The Pistons finally had all five starters play well — together.
Oh, they all had their flaws. But they did enough to win, and that’s something Detroit hadn’t done in 20 days.
The Pistons avoided their first nine-game losing streak since they dropped 13 in a row to end the 1993-94 season.
Detroit’s new starting backcourt of Rodney Stuckey and Richard Hamilton led the way. And unlike Allen Iverson, they both scored efficiently.
Stuckey scored 22 points (15 shots), his most in 21 games. And Hamilton scored 31 (18 shots), his most in nine games.
That’s a combined 53 points on 33 shots. By comparison, Iverson averages 43 points in games that he takes at least 33 shots — and that includes a 60-point game in 2005.
In their last game, the Pistons trailed the Hornets, 20-11, with Iverson and outscored New Orleans, 76-70, without him. Last night, Detroit continued to play better without the future Hall of Famer.
In addition to the Pistons’ stellar backcourt play, Tayshaun Prince chipped in 17 points.
Rasheed Wallace and Antonio McDyess played solid defense on Dwight Howard. And their 23 combined rebounds helped Detroit win the board war by 10, their best margin in 10 games.
The Pistons were more cohesive and scrappier than they had been in a long time. The starters took turns scoring. They helped on defense. And they appeared to actually take pride in their play.
But they certainly weren’t perfect.
Stuckey didn’t balance scoring and floor-general duties, notching one assist and four turnovers.
Hamilton controlled the ball a little too much and had three turnovers.
Prince disappeared down the stretch and didn’t take a shot in the last nine minutes of the game.
McDyess slowed ball movement and didn’t have any assists.
Wallace shot 2-for-11.
And the Pistons bench scored just nine points, its fewest since it scored six against Charlotte on Jan. 13. But Iverson, in his new sixth man role, could help.

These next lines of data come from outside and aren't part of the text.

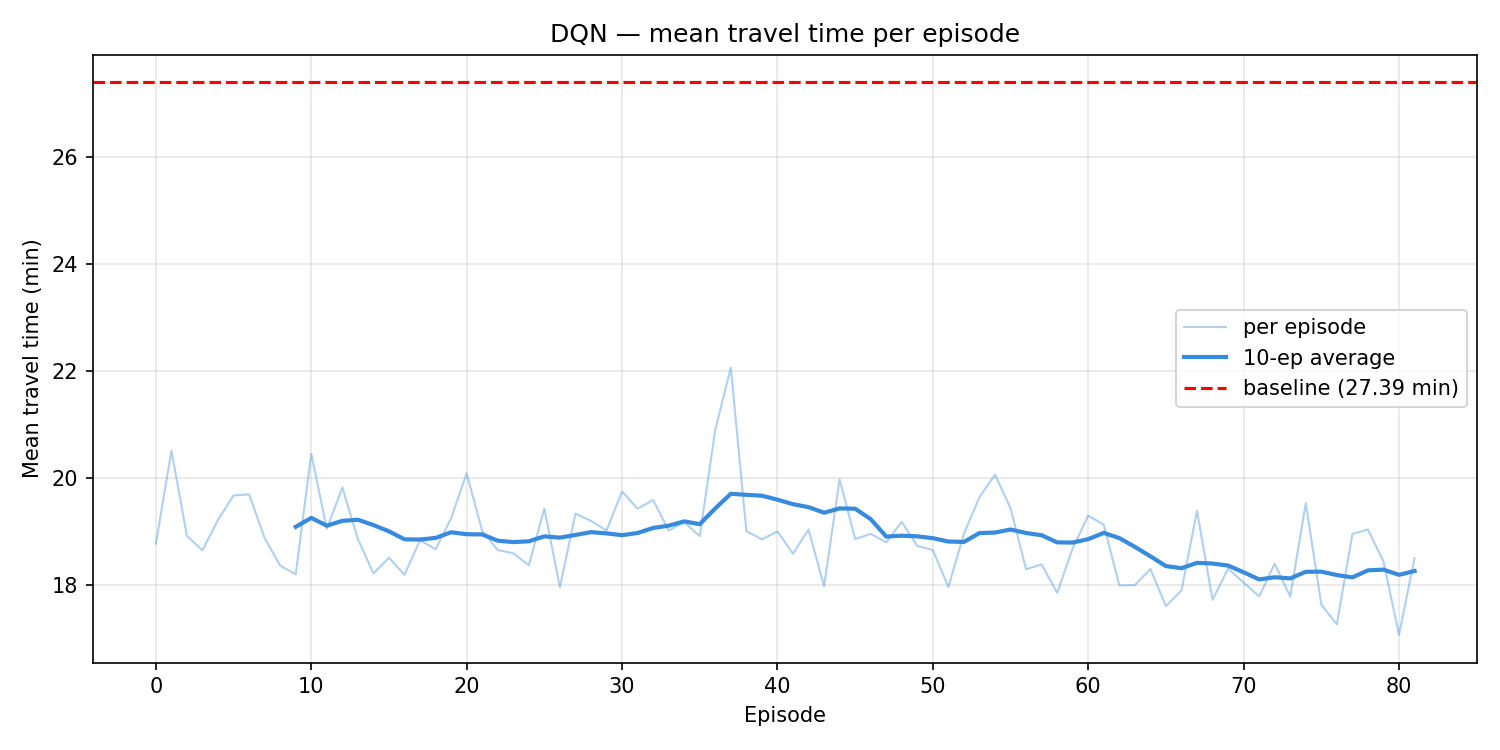
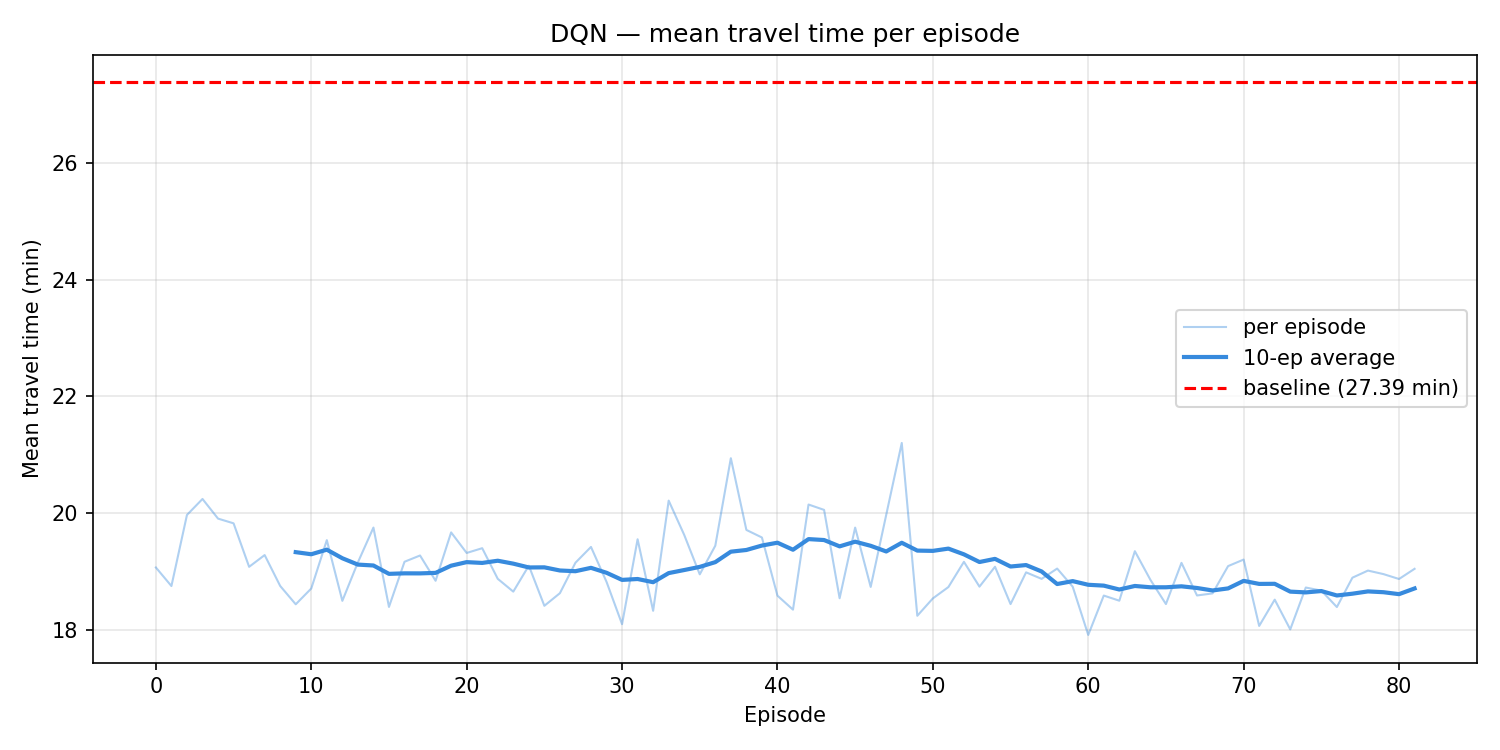
added an exponential negative reward for invalid moves

diff --git a/mbta_env.py b/mbta_env.py
@@ -88,6 +88,9 @@ class MBTAEnv(gym.Env):
 
         self._hour = 7
 
+        # for invalid rewards (Number of invalid actions)
+        self.num_invalid_actions = 0 
+
         # [action_type, node_u, node_v]
         self.num_actions = 4 * self.N * self.N
         self.action_space = spaces.Discrete(self.num_actions)
@@ -327,7 +330,9 @@ class MBTAEnv(gym.Env):
 
         # apply penalty for invalid actions - fallback for action masking
         if not valid:
-            reward -= 1000.0
+            # reward -= 1000.0
+            reward -= e ** (1000 * self.num_invalid_actions)
+            self.num_invalid_actions += 1
 
         # no "winning" state, agent just runs until max_steps
         terminated = False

Maybe it’s just greedy to think of how a win over one of the NBA’s elite teams could have been smoother.
But all of a sudden, this season has hope.